→ **WHAT THE TASK ASKS**
In the entries that follow, which lines hold the string "parts"? List them.

BEGIN DATA PROVIDED

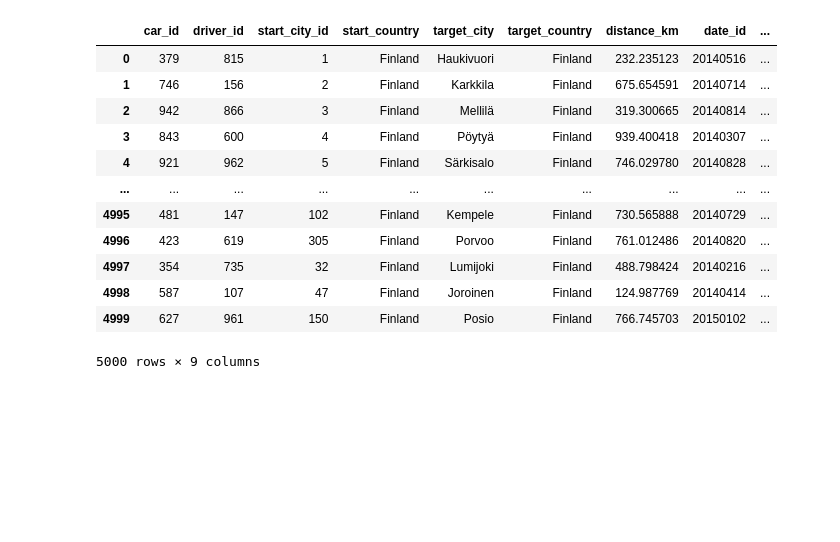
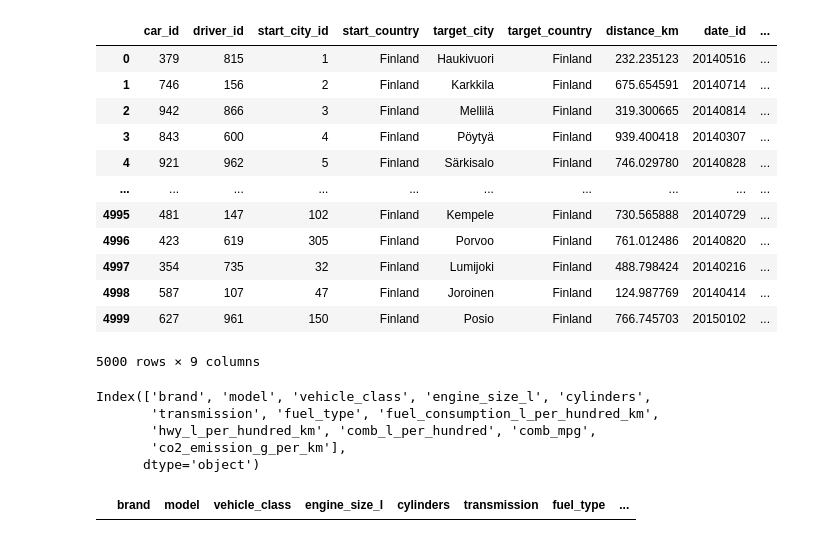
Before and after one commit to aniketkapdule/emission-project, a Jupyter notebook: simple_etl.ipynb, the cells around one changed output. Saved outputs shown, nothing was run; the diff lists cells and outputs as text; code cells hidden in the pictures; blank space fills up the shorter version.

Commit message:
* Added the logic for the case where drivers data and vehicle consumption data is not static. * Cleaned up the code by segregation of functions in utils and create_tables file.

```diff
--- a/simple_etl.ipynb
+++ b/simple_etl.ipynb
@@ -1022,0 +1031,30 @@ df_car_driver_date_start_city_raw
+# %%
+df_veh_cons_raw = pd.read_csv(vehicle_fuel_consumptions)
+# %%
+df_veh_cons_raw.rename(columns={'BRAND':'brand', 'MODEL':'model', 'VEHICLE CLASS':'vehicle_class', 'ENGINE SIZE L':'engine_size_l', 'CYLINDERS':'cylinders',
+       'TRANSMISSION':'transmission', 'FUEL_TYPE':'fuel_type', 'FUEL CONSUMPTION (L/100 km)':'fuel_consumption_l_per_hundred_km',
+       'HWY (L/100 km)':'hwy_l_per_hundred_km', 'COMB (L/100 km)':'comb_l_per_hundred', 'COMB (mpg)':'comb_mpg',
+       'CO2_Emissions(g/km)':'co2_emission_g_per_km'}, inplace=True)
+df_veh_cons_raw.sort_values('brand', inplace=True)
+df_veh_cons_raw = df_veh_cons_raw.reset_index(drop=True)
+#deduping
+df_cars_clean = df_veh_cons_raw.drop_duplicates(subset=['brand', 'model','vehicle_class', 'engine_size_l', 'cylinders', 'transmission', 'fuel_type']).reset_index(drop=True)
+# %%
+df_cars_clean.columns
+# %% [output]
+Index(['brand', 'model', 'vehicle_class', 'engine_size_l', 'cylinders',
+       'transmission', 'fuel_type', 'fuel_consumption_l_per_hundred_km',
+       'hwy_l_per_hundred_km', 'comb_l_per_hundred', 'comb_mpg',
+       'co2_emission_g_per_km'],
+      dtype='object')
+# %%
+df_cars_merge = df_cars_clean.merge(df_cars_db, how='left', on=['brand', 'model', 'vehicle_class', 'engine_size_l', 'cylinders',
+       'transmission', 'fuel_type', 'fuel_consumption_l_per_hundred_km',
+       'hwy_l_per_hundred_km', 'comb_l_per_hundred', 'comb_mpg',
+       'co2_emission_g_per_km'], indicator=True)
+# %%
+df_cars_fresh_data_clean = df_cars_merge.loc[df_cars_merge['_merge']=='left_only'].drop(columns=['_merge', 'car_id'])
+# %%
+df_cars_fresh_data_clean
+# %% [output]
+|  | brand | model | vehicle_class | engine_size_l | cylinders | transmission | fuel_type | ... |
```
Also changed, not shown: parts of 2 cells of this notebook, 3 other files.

END DATA PROVIDED
BEGIN DATA PROVIDED

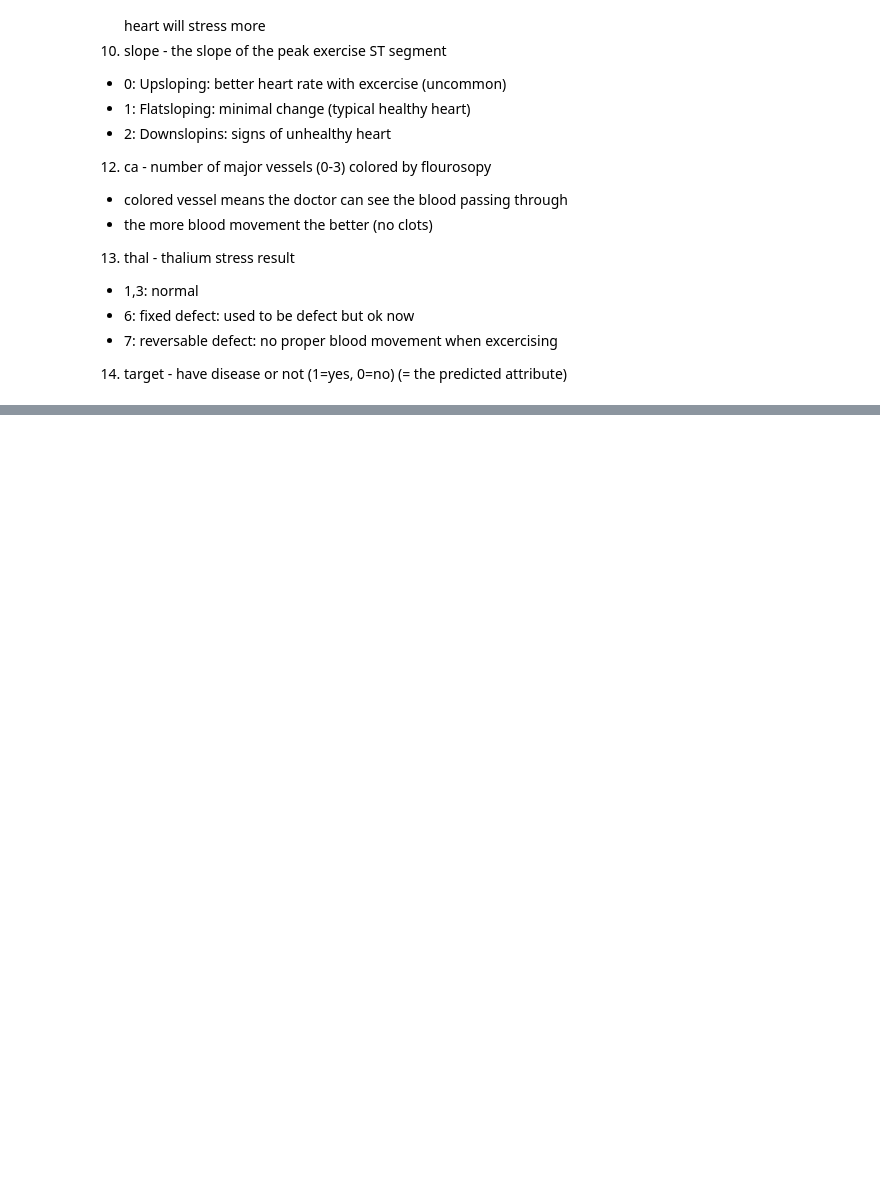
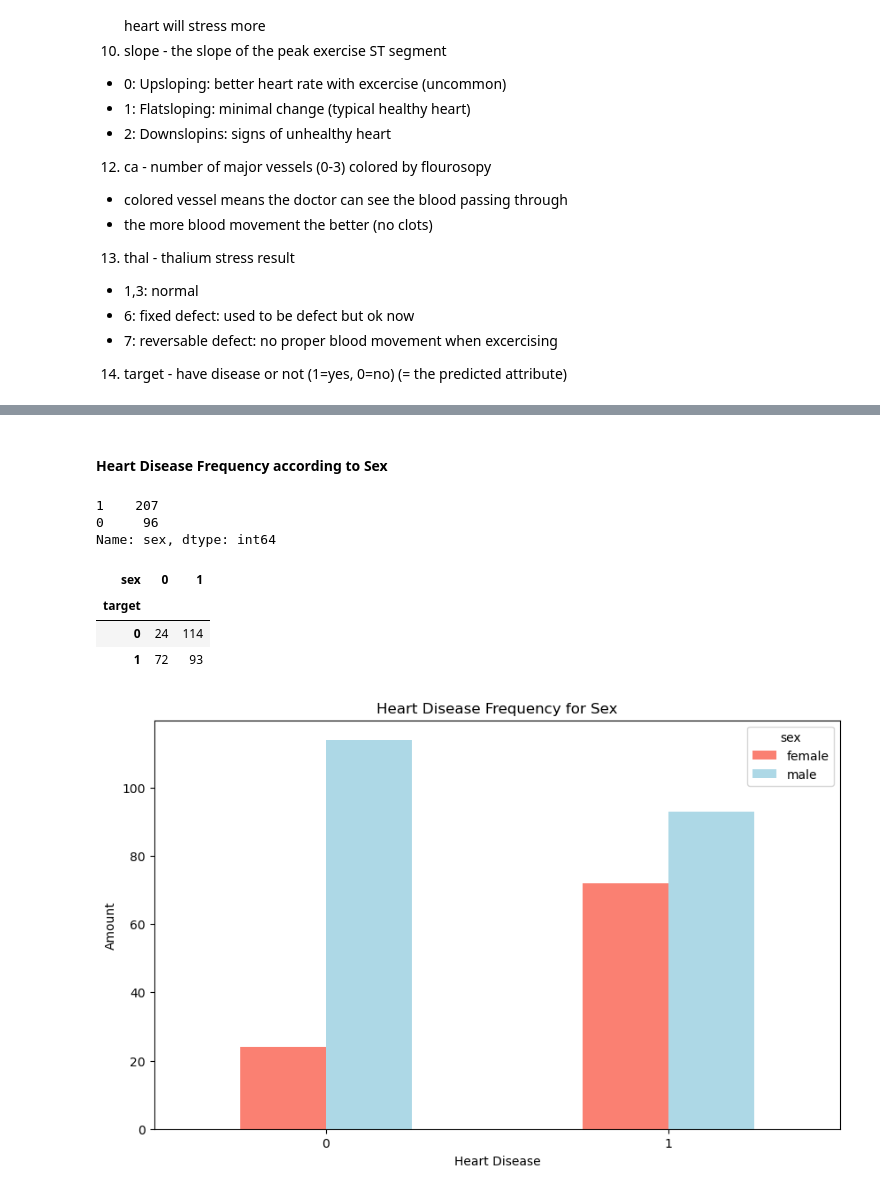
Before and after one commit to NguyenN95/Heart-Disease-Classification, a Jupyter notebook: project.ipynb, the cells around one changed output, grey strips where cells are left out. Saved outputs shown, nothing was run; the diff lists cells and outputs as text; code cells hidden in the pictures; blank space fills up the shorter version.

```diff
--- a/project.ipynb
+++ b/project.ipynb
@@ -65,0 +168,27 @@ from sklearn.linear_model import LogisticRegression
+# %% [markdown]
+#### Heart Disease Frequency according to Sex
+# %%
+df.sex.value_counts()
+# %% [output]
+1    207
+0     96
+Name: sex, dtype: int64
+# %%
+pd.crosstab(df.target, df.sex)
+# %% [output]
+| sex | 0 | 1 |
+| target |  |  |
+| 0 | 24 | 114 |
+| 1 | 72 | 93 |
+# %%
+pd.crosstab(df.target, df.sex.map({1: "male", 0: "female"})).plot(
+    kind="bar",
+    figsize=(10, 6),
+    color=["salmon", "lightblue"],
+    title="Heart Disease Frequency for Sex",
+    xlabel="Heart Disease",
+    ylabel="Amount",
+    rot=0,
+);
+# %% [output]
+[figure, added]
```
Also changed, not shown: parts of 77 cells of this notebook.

END DATA PROVIDED
BEGIN DATA PROVIDED

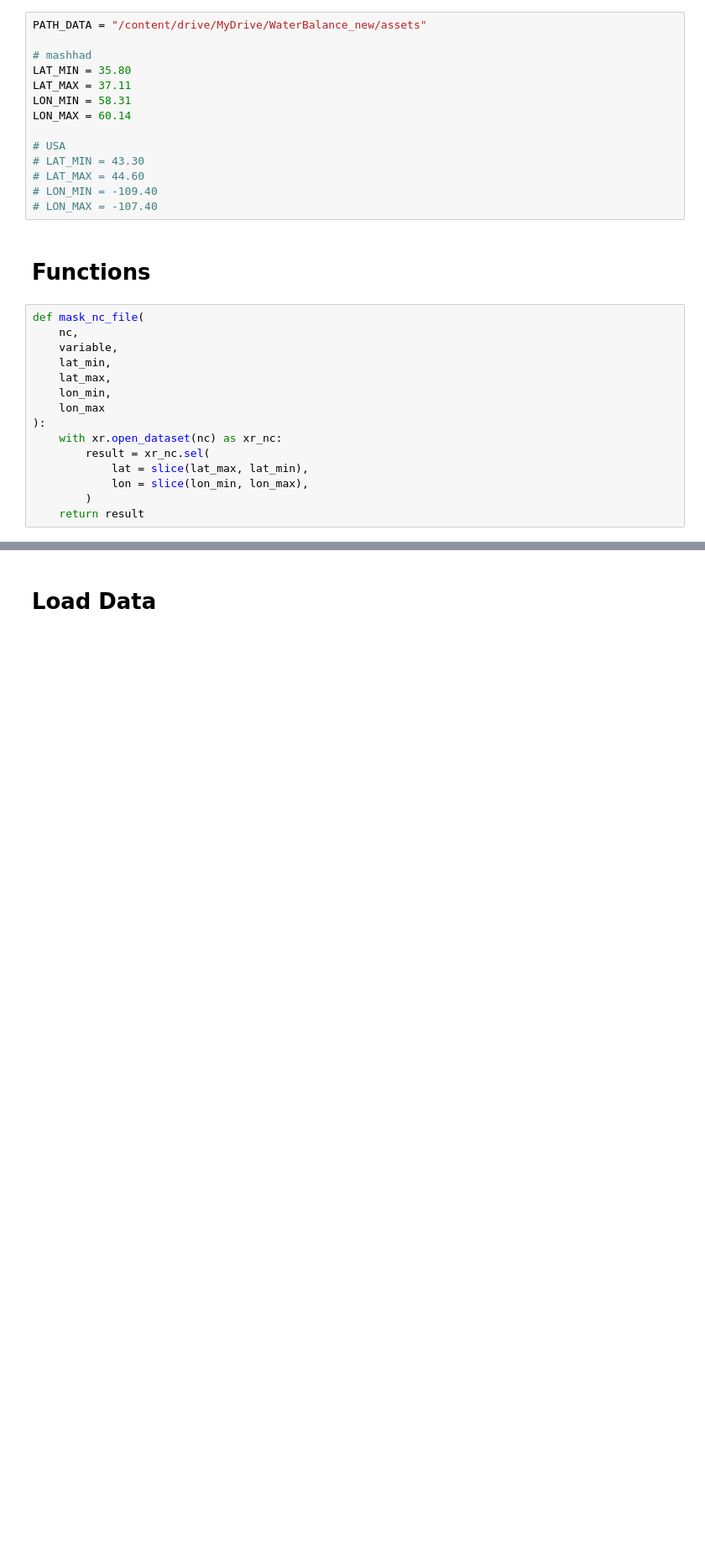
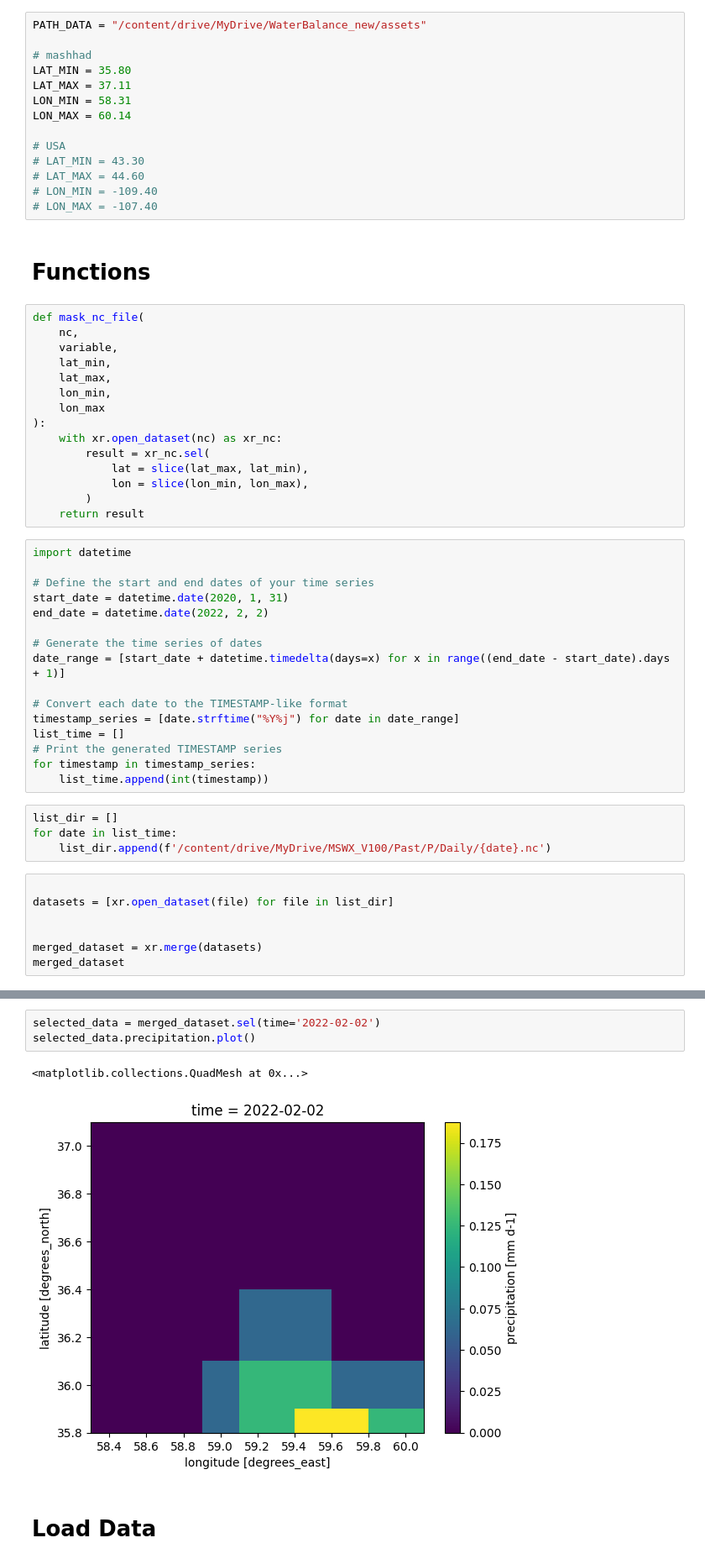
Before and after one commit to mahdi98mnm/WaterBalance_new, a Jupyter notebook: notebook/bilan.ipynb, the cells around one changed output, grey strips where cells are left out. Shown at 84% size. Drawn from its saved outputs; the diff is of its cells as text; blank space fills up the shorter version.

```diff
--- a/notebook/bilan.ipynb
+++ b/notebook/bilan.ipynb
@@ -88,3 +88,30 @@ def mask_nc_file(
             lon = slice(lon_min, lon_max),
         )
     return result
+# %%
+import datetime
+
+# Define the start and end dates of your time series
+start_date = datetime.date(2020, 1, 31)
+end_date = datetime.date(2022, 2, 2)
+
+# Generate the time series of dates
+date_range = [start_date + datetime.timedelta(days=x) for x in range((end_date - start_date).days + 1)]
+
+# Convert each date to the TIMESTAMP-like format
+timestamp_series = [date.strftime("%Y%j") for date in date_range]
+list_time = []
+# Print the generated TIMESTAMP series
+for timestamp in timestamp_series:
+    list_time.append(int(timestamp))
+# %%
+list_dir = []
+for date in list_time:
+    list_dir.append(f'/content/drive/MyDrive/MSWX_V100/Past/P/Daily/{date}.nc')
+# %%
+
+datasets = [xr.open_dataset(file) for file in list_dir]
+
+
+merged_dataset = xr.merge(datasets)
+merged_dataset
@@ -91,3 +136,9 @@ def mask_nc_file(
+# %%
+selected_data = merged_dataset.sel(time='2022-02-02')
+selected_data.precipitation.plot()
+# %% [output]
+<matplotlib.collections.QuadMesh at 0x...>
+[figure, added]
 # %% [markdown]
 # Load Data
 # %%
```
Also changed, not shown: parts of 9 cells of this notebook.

END DATA PROVIDED

→ **WRITTEN ANSWER**
Also changed, not shown: parts of 2 cells of this notebook, 3 other files.
Also changed, not shown: parts of 77 cells of this notebook.
Also changed, not shown: parts of 9 cells of this notebook.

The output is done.